(Change detection outputs)
◆ ◆ ◆ ◆ ◆
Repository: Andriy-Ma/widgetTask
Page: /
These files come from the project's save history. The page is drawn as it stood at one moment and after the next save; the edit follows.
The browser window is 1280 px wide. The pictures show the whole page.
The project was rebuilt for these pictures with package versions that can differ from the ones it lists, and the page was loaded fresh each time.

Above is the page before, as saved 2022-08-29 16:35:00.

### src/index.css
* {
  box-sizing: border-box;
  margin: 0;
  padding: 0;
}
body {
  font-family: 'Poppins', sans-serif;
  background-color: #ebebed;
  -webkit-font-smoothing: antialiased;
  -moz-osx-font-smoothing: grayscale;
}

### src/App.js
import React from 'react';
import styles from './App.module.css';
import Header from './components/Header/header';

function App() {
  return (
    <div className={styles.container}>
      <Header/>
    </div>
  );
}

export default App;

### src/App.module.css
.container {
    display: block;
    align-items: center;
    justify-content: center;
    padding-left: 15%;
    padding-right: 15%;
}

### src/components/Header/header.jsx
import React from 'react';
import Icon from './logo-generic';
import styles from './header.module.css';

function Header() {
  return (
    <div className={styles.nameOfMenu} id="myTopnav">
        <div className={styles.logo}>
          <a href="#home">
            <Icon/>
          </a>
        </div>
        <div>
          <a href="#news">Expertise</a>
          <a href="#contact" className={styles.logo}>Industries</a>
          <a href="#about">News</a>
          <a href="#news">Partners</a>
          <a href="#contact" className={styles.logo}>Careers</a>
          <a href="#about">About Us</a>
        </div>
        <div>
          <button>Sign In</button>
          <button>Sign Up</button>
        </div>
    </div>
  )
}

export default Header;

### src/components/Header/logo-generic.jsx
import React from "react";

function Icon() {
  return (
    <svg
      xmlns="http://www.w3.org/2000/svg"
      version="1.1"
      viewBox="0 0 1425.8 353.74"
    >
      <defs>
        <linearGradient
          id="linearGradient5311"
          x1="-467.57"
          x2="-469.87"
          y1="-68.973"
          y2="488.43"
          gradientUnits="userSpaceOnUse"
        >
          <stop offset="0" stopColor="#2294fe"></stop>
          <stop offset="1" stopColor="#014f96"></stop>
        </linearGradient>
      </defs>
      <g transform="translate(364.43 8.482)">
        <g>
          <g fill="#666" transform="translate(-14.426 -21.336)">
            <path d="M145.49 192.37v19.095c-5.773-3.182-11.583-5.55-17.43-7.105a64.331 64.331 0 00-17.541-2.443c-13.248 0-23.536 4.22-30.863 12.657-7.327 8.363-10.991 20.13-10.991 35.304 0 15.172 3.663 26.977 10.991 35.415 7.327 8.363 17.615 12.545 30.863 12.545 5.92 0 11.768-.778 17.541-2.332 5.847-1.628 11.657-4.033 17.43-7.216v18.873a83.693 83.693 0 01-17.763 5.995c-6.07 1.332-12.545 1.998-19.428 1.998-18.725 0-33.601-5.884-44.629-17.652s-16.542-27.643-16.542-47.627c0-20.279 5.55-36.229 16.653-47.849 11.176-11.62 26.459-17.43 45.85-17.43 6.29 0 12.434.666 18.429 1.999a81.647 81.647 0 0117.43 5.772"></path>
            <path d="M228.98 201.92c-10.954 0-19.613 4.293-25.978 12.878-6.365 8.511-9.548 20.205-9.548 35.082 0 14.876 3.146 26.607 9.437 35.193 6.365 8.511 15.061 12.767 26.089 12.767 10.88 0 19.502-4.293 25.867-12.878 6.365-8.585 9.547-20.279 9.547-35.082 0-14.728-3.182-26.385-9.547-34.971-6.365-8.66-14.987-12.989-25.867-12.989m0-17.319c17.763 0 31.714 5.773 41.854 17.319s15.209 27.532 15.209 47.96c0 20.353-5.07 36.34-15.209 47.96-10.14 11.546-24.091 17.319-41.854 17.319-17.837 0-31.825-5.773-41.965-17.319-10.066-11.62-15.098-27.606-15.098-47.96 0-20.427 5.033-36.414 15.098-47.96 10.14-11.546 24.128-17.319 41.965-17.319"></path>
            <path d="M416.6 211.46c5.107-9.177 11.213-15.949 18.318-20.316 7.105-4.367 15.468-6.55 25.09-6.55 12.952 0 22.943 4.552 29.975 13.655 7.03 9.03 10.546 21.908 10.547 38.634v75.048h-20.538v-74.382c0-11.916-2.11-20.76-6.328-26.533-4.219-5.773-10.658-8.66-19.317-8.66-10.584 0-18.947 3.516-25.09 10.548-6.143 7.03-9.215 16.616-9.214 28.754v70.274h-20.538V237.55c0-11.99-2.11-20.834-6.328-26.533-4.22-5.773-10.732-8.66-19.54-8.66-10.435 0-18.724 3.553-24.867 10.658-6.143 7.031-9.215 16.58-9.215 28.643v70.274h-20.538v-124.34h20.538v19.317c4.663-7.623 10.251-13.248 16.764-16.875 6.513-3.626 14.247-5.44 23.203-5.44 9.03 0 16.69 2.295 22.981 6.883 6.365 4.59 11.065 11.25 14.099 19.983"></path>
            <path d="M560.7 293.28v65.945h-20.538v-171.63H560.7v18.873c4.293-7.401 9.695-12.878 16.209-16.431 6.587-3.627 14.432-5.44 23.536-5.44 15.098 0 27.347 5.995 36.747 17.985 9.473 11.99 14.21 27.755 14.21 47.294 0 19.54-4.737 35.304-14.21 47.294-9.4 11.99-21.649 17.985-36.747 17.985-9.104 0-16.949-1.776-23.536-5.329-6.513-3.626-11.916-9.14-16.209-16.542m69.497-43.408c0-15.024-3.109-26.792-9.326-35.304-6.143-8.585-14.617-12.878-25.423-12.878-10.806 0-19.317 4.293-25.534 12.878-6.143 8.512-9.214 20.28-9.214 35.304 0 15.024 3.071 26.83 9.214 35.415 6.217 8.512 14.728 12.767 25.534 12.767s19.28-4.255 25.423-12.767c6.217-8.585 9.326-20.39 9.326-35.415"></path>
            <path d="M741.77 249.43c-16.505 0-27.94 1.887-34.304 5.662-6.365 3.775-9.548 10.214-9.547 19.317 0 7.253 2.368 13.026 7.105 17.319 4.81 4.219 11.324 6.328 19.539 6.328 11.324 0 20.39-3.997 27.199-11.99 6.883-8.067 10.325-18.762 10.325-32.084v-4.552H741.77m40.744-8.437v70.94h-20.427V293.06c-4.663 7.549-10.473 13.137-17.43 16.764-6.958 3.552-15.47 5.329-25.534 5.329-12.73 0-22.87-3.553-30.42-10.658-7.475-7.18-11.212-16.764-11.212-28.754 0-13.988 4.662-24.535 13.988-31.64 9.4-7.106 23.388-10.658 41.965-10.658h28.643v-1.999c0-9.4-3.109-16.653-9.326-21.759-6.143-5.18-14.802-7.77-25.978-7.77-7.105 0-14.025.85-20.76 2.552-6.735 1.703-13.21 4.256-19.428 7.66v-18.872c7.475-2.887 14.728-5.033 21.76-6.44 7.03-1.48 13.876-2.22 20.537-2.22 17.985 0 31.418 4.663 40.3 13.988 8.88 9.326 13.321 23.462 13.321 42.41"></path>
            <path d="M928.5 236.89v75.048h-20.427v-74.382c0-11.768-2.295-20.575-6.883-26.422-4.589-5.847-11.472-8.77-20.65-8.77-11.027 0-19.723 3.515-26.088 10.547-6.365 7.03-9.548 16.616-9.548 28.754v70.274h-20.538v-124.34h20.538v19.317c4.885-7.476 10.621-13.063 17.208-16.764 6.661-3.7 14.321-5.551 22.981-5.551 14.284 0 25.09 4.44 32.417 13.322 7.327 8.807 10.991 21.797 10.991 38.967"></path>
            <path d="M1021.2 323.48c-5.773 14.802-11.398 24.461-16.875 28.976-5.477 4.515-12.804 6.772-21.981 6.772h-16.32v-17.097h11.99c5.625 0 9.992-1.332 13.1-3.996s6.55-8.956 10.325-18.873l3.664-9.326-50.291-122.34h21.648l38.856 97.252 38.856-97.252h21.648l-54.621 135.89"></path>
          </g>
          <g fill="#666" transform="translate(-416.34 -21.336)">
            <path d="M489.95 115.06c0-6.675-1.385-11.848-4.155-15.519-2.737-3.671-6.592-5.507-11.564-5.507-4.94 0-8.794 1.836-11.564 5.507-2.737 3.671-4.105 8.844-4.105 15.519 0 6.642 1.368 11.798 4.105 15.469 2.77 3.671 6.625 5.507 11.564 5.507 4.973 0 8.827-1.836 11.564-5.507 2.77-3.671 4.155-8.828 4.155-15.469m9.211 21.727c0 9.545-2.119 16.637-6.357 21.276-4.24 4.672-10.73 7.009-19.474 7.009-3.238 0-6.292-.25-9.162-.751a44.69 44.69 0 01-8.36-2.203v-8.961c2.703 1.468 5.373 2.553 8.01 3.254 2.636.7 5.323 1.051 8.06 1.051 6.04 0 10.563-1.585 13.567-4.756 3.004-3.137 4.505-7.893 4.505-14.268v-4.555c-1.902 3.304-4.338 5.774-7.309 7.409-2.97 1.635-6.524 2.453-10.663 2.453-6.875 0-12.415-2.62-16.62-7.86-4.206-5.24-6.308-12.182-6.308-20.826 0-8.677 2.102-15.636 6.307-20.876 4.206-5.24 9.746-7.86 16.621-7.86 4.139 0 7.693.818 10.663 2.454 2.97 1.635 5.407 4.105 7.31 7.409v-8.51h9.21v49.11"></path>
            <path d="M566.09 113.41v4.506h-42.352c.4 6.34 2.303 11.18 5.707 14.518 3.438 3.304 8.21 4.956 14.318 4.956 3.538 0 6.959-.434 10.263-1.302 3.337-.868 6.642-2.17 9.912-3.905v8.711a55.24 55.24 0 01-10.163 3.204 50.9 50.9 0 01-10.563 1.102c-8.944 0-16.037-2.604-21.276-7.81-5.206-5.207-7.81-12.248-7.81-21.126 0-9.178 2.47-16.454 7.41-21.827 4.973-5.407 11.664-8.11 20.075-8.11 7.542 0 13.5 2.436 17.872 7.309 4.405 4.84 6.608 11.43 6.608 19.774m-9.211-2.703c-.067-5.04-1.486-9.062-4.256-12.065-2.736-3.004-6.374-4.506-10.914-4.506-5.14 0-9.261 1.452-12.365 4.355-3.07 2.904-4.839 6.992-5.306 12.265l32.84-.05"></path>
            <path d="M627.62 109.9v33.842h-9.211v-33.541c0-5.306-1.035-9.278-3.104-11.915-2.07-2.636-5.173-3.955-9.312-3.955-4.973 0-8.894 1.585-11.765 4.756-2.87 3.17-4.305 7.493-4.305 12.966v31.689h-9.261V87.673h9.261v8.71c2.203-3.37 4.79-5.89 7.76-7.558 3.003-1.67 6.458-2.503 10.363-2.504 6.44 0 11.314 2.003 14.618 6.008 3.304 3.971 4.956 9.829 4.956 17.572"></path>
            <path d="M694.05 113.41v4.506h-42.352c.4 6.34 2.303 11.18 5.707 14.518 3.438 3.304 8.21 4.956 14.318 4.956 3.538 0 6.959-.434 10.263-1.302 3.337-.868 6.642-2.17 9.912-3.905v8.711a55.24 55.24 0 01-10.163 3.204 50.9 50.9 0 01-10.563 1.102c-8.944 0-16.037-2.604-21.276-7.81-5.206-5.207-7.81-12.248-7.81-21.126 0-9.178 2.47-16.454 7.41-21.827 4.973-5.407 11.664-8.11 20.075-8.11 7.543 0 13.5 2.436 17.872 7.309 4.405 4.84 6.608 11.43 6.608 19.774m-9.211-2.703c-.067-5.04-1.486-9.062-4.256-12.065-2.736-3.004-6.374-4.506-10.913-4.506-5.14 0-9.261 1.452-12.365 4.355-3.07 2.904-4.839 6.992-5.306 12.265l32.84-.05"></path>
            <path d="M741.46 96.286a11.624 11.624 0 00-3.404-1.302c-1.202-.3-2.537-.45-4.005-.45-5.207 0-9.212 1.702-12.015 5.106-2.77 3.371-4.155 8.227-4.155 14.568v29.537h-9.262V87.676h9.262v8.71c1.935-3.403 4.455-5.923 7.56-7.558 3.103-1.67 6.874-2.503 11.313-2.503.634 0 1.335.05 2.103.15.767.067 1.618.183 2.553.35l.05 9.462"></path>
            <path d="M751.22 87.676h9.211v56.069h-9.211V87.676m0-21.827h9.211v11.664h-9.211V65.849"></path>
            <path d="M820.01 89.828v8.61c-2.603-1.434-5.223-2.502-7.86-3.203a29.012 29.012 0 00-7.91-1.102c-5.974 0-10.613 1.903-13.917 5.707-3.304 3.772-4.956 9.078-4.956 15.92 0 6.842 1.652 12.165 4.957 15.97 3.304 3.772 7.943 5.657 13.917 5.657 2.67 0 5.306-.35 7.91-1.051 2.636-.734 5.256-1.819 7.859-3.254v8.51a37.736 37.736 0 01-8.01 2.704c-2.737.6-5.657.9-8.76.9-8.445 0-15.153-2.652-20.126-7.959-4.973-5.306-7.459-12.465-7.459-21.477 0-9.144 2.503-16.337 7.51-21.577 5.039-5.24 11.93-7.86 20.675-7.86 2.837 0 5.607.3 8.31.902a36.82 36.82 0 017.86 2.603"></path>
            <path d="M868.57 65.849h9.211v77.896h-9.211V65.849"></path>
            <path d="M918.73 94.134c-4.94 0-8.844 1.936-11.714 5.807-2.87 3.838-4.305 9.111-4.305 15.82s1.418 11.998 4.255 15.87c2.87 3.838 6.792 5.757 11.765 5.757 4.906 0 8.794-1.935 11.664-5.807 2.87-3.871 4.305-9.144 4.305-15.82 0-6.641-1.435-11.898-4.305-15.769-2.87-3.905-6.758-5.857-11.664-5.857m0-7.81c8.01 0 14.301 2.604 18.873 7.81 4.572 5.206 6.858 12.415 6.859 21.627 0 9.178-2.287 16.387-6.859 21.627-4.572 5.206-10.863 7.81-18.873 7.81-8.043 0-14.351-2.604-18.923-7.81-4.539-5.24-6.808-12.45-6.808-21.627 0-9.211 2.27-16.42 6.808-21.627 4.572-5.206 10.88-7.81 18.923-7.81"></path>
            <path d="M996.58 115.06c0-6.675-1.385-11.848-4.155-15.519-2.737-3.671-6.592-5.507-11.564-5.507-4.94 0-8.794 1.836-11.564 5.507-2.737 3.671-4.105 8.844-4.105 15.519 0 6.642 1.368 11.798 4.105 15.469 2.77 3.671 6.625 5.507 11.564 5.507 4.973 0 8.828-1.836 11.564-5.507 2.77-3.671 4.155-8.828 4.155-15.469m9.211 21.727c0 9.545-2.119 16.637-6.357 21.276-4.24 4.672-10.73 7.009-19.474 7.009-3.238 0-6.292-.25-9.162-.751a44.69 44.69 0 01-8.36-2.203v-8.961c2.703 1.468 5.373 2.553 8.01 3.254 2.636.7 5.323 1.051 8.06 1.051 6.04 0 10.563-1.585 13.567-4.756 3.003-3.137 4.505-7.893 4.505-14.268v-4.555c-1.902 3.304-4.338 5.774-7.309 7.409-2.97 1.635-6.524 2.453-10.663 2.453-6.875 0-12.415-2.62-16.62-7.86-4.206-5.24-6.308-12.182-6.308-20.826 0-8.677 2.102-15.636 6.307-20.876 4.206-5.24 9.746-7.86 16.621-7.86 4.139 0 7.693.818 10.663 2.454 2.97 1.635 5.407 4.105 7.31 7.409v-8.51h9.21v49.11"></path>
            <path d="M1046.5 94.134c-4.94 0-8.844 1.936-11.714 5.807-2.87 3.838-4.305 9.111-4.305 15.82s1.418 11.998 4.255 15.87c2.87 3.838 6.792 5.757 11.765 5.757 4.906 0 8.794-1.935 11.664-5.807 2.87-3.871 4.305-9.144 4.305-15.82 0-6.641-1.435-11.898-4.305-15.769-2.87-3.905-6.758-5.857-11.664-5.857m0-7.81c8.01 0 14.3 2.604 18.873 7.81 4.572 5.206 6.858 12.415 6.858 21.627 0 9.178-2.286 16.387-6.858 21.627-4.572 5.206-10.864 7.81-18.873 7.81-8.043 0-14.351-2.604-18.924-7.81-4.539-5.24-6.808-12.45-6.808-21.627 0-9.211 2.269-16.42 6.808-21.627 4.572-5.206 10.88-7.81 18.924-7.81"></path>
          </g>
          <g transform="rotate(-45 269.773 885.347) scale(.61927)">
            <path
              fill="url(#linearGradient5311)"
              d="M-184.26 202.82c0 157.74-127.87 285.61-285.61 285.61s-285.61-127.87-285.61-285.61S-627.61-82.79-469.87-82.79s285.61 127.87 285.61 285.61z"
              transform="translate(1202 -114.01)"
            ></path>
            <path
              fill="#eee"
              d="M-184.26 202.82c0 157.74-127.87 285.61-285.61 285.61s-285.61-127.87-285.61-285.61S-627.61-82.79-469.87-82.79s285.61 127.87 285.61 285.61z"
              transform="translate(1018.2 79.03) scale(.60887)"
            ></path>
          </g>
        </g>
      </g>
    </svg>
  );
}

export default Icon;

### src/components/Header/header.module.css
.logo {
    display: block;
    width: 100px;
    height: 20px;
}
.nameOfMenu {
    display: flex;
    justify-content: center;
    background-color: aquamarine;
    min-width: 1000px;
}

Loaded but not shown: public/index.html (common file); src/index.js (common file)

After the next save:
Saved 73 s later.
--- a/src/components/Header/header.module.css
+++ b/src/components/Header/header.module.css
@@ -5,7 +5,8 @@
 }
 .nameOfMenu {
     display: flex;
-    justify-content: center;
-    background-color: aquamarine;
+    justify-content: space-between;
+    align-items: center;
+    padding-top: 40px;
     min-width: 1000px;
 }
◆ ◆ ◆ ◆ ◆
EXERCISE DETAILS: If a line of the entries contains the string "from", it counts; report how many such lines there are, as a bare number.

SOLVED PROBLEM: 9